Planting seeds of resilience in Milwaukee – photo essay
Fostering Ecological Hope
Today from Margaret Swedish:
I awoke today to two disturbing front page headlines: State median income plummets, and Poverty numbers spike in Milwaukee. The news is appalling as more people in my city and state fall into a the growing mire of unemployment, home foreclosure, declining neighborhoods, a seemingly intractable path of misery, insecurity, and fear.
The second article for me is a perfect measure of the moral bankruptcy of our economic system. It reports that 171,521 people in my city are living in poverty, nearly 30% of the population, and about half of the city’s children. That this is acceptable in the sense that we are doing so little as a society or polity to address it is a mark of our moral failure.
Okay, so I didn’t start out here on a note of resilience. But I’m going there now because, despite this, and against all odds, some remarkable things are happening in Milwaukee. Seeds of resilience, of faith in the human spirit, are being planted, one neighborhood at a time.
Day before yesterday, I had the privilege of participating in the first-ever Eco-Spirit bus tour organized by the Interfaith Conference of Greater Milwaukee and the Interfaith Earth Network. We spent 4 hours touring places of urban decay and urban renewal. We had an opportunity to see how some of the smallest initiatives can have real impacts in parts of the city that seem overwhelmed by the challenges reflected in that rising poverty rate.
I have reflected before that a new food culture is showing great potential for opening paths for ecological renewal and wholeness, a reclaiming of the dignity of the human spirit and human labor. In the communities being formed around urban gardens and reclamation of parks and blighted streets, in the work of reclaiming neglected and abandoned neighborhoods one block at a time, something is being born here. If these seeds can be nurtured, if what grows out of them can flourish enough that they start growing more and more into one another, we may find one of these days that we have created a new culture in the City of Milwaukee that has the well-being of humans in healthy ecological communities at its core.
These are just a few examples:
The 30th Street industrial corridor is a neighborhood notorious for industrial blight. Once a manufacturing heart of the city, factories that employed thousands of people began to close, some fleeing in the middle of the night, leaving behind a toxic mess and neighborhoods fallen into ruin. The scale of this corridor is hard to describe. 2-3 feet of toxic sludge covers the earth, accumulated over a century of manufacturing. The city is now trying to clean it up in a massive reclamation project. For info, click here.
The model for the redevelopment of the 30th St. corridor is the decades-long effort that has gone into cleaning up and revitalizing the Menomonee River Valley, an industrial center of the city. New businesses are growing up in the valley (including a solar panel factory that we visited, built practically in the shadows of WE Energy’s grossly polluting coal power plant), and many of them have cooperated with the city in cleaning up the river and restoring its natural habitats. Many company employees volunteer in river clean-up and renewal projects.
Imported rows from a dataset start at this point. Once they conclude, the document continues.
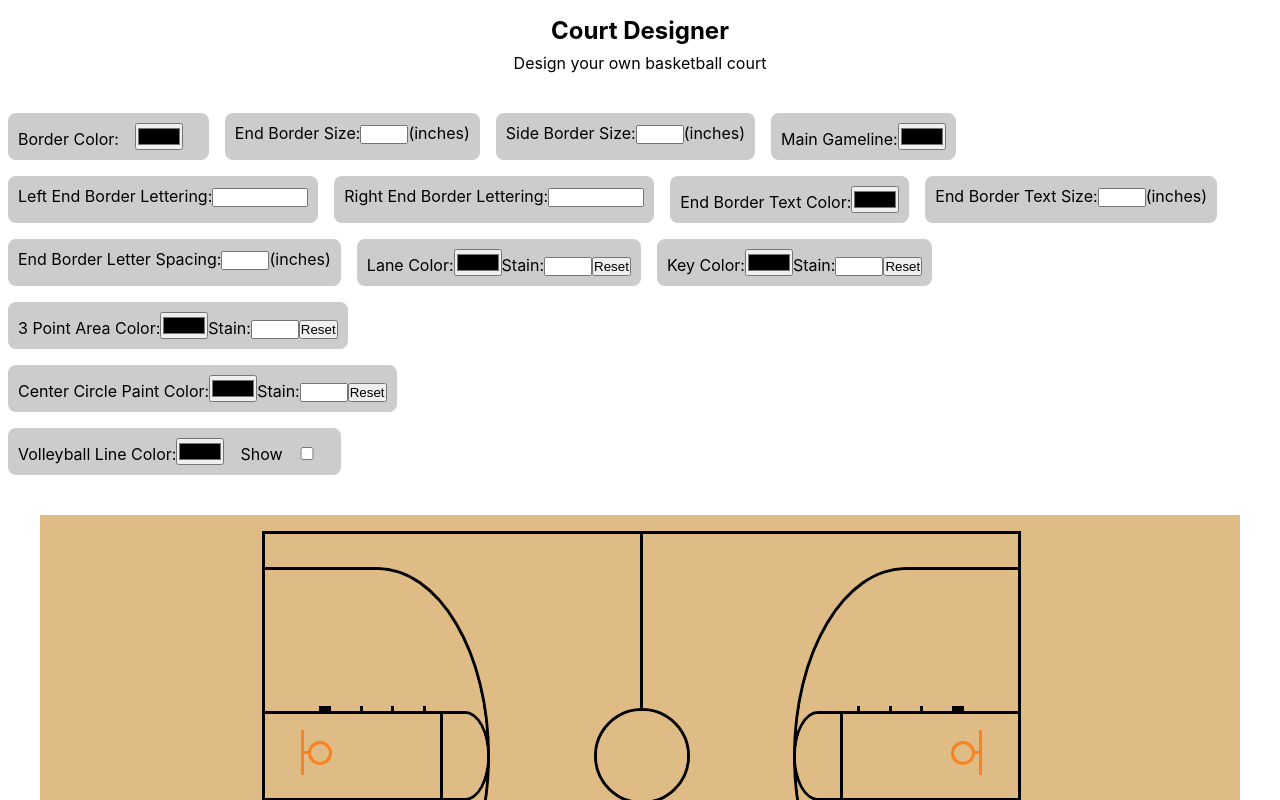
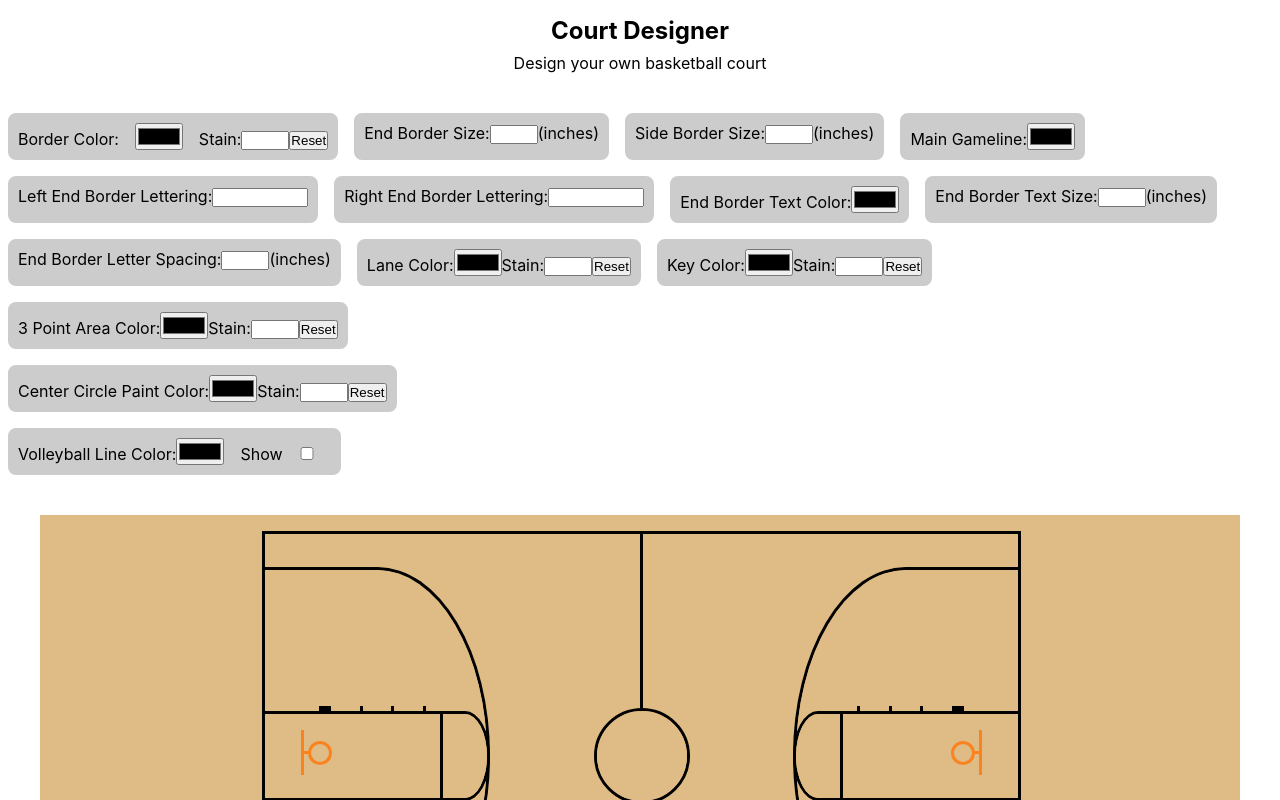
Before and after one commit to jbratcher/court-designer, a React (Create React App) app: page / in a window 1280 px wide. Shown: the top 800 px of the page. Built offline with nearby package versions, Linux system fonts and the light colour scheme.

Commit message:
feat; border stain, bug: border stain opacity affects court layer

```diff
--- a/src/App.js
+++ b/src/App.js
@@ -9,6 +9,7 @@ class App extends Component {
 
     this.state = {
       borderColor: "black",
+      borderColorOpacity: 1,
       borderEndSize: 0,
       borderSideSize: 0,
       centerCircleColor: "#DFBB85",
@@ -31,7 +32,7 @@ class App extends Component {
   }
 
   componentDidMount() {
-
+    console.log(this.hexToRgb(this.state.borderColor));
   }
 
   handleInputChange = e => {
@@ -62,10 +63,20 @@ class App extends Component {
     });
   }
 
+  hexToRgb = (hex) => {
+    let combinedInt = parseInt(hex, 16);
+    let r = (combinedInt >> 16) & 255;
+    let g = (combinedInt >> 8) & 255;
+    let b = combinedInt & 255;
+
+    return r + "," + g + "," + b + ",1";
+  }
+
   render() {
 
     const {
       borderColor,
+      borderColorOpacity,
       borderEndSize,
       borderSideSize,
       centerCircleColor,
@@ -119,6 +130,27 @@ class App extends Component {
                     type="color">
                   </input>
                 </label>
+
+                <label>Stain:
+                  <input
+                    className="borderColorOpacity"
+                    min="0.1"
+                    max="1.0"
+                    step="0.1"
+                    name="borderColor"
+                    onChange={this.handleColorStain}
+                    type="number">
+                  </input>
+                </label>
+
+                <button
+                  className="borderResetColor"
+                  name="borderResetColor"
+                  type="button"
+                  onClick={this.handleColorReset}
+                >
+                  Reset
+                </button>
 
               </li>
 
@@ -415,6 +447,7 @@ class App extends Component {
 
         <Court
           borderColor={borderColor}
+          borderColorOpacity={borderColorOpacity}
           borderEndSize={borderEndSize}
           borderSideSize={borderSideSize}
           centerCircleColor={centerCircleColor}
--- a/src/App.scss
+++ b/src/App.scss
@@ -118,8 +118,6 @@ ul {
 }
 
 .courtBorderLine {
-  box-sizing: content-box;
-  border-color: maroon;
   margin: 1rem 0;
   min-width: 756px;
   max-height: 100%;
@@ -132,7 +130,6 @@ ul {
 }
 
 .courtFloor {
-  background: #DFBB85;
   display: flex;
   justify-content: stretch;
   width: 100%;
--- a/src/Court.js
+++ b/src/Court.js
@@ -6,6 +6,7 @@ class Court extends Component {
 
     const {
       borderColor,
+      borderColorOpacity,
       borderEndSize,
       borderSideSize,
       centerCircleColor,
@@ -36,6 +37,7 @@ class Court extends Component {
               className="courtBorderLine center"
               style={{
                 borderColor: borderColor,
+                opacity: borderColorOpacity,
                 borderTop: `${borderSideSize}px solid ${borderColor}`,
                 borderBottom: `${borderSideSize}px solid ${borderColor}`,
                 borderLeft: `${borderEndSize}px solid ${borderColor}`,
```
On a smaller scale, there is the example of Alice’s Garden, “a robust urban resilience project that is nourishing the surrounding Lindsay Heights community by fostering opportunity, building social networks and promoting healthy lifestyles.” It continues to be a remarkable, delightfully jarring experience to come upon the gardens right in the heart of the urban milieu. Do visit the site to learn about the significance of this project to our community. It can serve as model – everywhere.
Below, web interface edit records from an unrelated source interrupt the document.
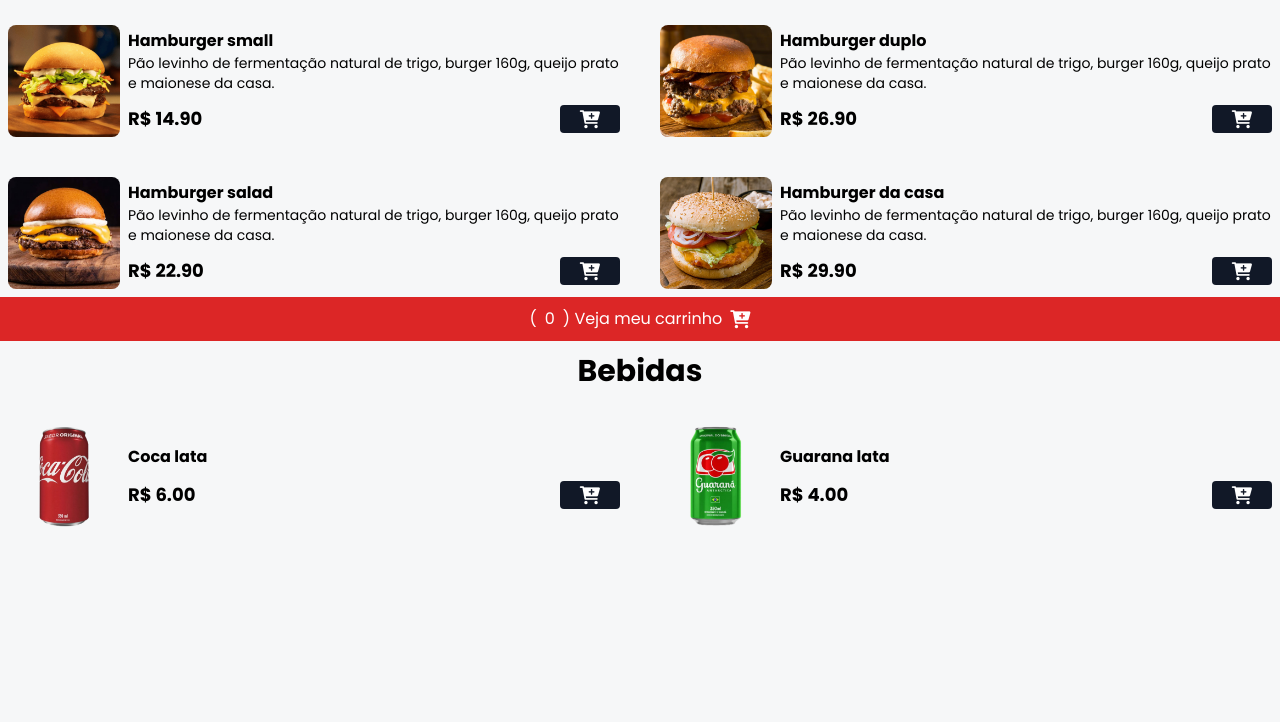
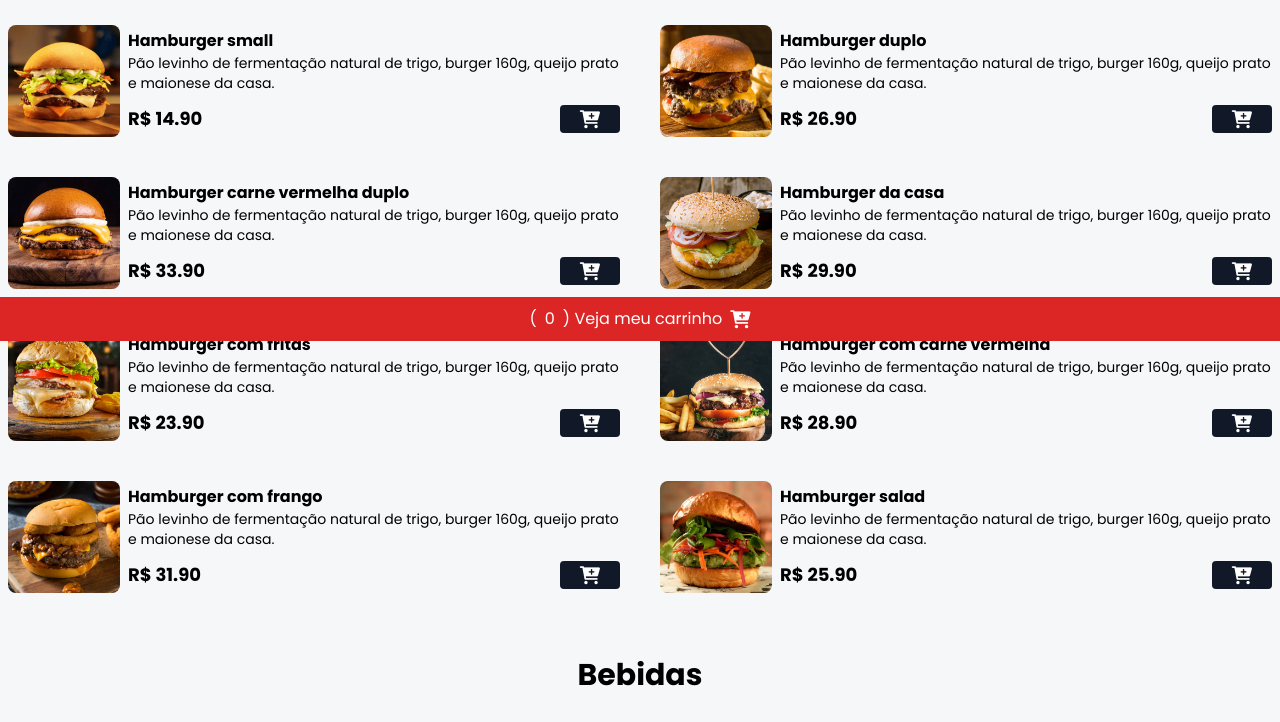
Before and after one commit to domkalebito/hamburgueria, a website: page index.html in a window 1280 px wide. Shown: the part 459-1181 px from the top of the page. Before the commit the page ends 1152 px from the top, so only its background shows below. Drawn offline with nearby package versions, Linux system fonts and the light colour scheme.

Commit message:
Acrescentei mais produtos

```diff
--- a/_Link.txt
+++ b/_Link.txt
@@ -37,7 +37,7 @@ max-2xl   @media not all and (min-width: 1536px) { ... }
 
 
 Site de Hospedagem https://vercel.com/domkalebitos-projects
-https://hamburgueria-tailwind-two.vercel.app/
+https://hamburgueria-one-mu.vercel.app/
 
 
 
--- a/index.html
+++ b/index.html
@@ -133,14 +133,14 @@
           class="w-28 rounded-lg hover:scale-110 hover:rotate-2 duration-200"
         />
         <div>
-          <p class="font-bold">Hamburger salad</p>
+          <p class="font-bold">Hamburger carne vermelha duplo</p>
           <p class="text-sm">Pão levinho de fermentação natural de trigo, burger 160g, queijo prato e maionese da casa.</p>
 
             <div class="flex items-center justify-between gap-2 mt-3">
-              <p class="font-bold text-lg">R$ 22.90</p>
+              <p class="font-bold text-lg">R$ 33.90</p>
               <button type="button"
-                data-name="Hamburger salad"
-                data-price="22.90"
+                data-name="Hamburger carne vermelha duplo"
+                data-price="33.90"
                 class="bg-gray-900 px-5 rounded add-to-cart-btn hover:bg-gray-800 hover:shadow-btnCarItem duration-200"
               >
               <i class="fa fa-cart-plus text-lg text-white"></i>
@@ -167,6 +167,110 @@
             <button type="button"
               data-name="Hamburger da casa"
               data-price="29.90"
+              class="bg-gray-900 px-5 rounded add-to-cart-btn hover:bg-gray-800 hover:shadow-btnCarItem duration-200"
+            >
+              <i class="fa fa-cart-plus text-lg text-white"></i>
+            </button>
+          </div>
+        </div>
+      </div>
+      <!-- FIM PRODUTO ITEM -->
+
+      <!-- PRODUTO ITEM -->
+      <div class="flex items-center justify-center gap-2"
+        data-aos="fade-up" data-aos-duration="1000" data-aos-anchor-placement="center-bottom">
+        <img
+          src="assets/hamb-5.png"
+          alt="Hamburguer smash"
+          class="w-28 rounded-lg hover:scale-110 hover:rotate-2 duration-200"
+        />
+        <div>
+          <p class="font-bold">Hamburger com fritas</p>
+          <p class="text-sm">Pão levinho de fermentação natural de trigo, burger 160g, queijo prato e maionese da casa.</p>
+
+          <div class="flex items-center justify-between gap-2 mt-3">
+            <p class="font-bold text-lg">R$ 23.90</p>
+            <button type="button"
+              data-name="Hamburger com fritas"
+              data-price="23.90"
+              class="bg-gray-900 px-5 rounded add-to-cart-btn hover:bg-gray-800 hover:shadow-btnCarItem duration-200"
+            >
+              <i class="fa fa-cart-plus text-lg text-white"></i>
+            </button>
+          </div>
+        </div>
+      </div>
+      <!-- FIM PRODUTO ITEM -->
+
+      <!-- PRODUTO ITEM -->
+      <div class="flex items-center justify-center gap-2"
+        data-aos="fade-up" data-aos-duration="1000" data-aos-anchor-placement="center-bottom">
+        <img
+          src="assets/hamb-6.png"
+          alt="Hamburguer smash"
+          class="w-28 rounded-lg hover:scale-110 hover:rotate-2 duration-200"
+        />
+        <div>
+          <p class="font-bold">Hamburger com carne vermelha</p>
+          <p class="text-sm">Pão levinho de fermentação natural de trigo, burger 160g, queijo prato e maionese da casa.</p>
+
+          <div class="flex items-center justify-between gap-2 mt-3">
+            <p class="font-bold text-lg">R$ 28.90</p>
+            <button type="button"
+              data-name="Hamburger com carne vermelha"
+              data-price="28.90"
+              class="bg-gray-900 px-5 rounded add-to-cart-btn hover:bg-gray-800 hover:shadow-btnCarItem duration-200"
+            >
+              <i class="fa fa-cart-plus text-lg text-white"></i>
+            </button>
+          </div>
+        </div>
+      </div>
+      <!-- FIM PRODUTO ITEM -->
+
+      <!-- PRODUTO ITEM -->
+      <div class="flex items-center justify-center gap-2"
+        data-aos="fade-up" data-aos-duration="1000" data-aos-anchor-placement="center-bottom">
+        <img
+          src="assets/hamb-7.png"
+          alt="Hamburguer smash"
+          class="w-28 rounded-lg hover:scale-110 hover:rotate-2 duration-200"
+        />
+        <div>
+          <p class="font-bold">Hamburger com frango</p>
+          <p class="text-sm">Pão levinho de fermentação natural de trigo, burger 160g, queijo prato e maionese da casa.</p>
+
+          <div class="flex items-center justify-between gap-2 mt-3">
+            <p class="font-bold text-lg">R$ 31.90</p>
+            <button type="button"
+              data-name="Hamburger com frango"
+              data-price="31.90"
+              class="bg-gray-900 px-5 rounded add-to-cart-btn hover:bg-gray-800 hover:shadow-btnCarItem duration-200"
+            >
+              <i class="fa fa-cart-plus text-lg text-white"></i>
+            </button>
+          </div>
+        </div>
+      </div>
+      <!-- FIM PRODUTO ITEM -->
+
+      <!-- PRODUTO ITEM -->
+      <div class="flex items-center justify-center gap-2"
+        data-aos="fade-up" data-aos-duration="1000" data-aos-anchor-placement="center-bottom">
+        <img
+          src="assets/hamb-8.png"
+          alt="Hamburguer smash"
+          class="w-28 rounded-lg hover:scale-110 hover:rotate-2 duration-200"
+        />
+        <div>
+          <p class="font-bold">Hamburger salad</p>
+          <p class="text-sm">Pão levinho de fermentação natural de trigo, burger 160g, queijo prato e maionese da casa.</p>
+
+          <div class="flex items-center justify-between gap-2 mt-3">
+            <p class="font-bold text-lg">R$ 25.90</p>
+            <button type="button"
+              data-name="Hamburger salad"
+              data-price="25.90"
               class="bg-gray-900 px-5 rounded add-to-cart-btn hover:bg-gray-800 hover:shadow-btnCarItem duration-200"
             >
               <i class="fa fa-cart-plus text-lg text-white"></i>
```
The house pictured at the side of this urban garden was once a site for prostitution and drug trafficking. But then the neighborhood had had enough. Please read the Walnut Way story. I promise it will inspire you.
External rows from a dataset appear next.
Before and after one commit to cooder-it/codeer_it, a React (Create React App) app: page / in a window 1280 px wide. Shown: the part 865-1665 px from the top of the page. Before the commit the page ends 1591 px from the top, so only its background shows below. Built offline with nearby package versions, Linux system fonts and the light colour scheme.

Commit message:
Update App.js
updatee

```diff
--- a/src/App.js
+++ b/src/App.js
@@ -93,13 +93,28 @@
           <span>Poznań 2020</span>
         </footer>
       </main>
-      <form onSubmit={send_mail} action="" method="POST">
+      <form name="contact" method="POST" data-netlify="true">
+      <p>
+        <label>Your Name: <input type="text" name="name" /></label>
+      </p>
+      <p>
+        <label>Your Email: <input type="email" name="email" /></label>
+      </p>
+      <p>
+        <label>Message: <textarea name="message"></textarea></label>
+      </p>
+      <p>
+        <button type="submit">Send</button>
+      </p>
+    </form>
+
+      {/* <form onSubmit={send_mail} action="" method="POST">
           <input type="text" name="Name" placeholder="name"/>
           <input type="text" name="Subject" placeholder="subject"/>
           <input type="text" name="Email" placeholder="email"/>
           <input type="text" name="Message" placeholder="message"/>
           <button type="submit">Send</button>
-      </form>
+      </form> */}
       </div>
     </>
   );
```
What can one community do? What can one church do? Plenty, if it is really committed to a neighborhood. We stopped by All Peoples Lutheran Church where a whole lot is going on. We were particularly interested in visiting the garden where youth get in touch with the earth, learn important skills, and find dignity and self-worth in the process. In a neighborhood with many boarded up houses and plenty of poverty, the congregation is contributing towards a renewal of life and spirit. I believe more and more that these are the seeds of the new future we must begin to envision, to dream into existence by putting our hands to the plow, so to speak. A nice story here about the church’s plans to build a greenhouse and offer job training for neighborhood youth.
We will grow into the new way of life one community, one neighborhood, one reclaimed natural area at a time. We will do it by sharing these projects together, by restoring through the work of our hands and hearts our true dignity and self-worth, which have been so violated by the market economy, and by degrading poverty, racism, neglect, abandonment, or simply indifference, by chasms between rich and poor. The seeds that make the food, that restore quality of life to a neighborhood, are also planted in human hearts.
Really, you should just see the life, energy, and enthusiasm in the people we met. This is the New Creation being reborn in our time.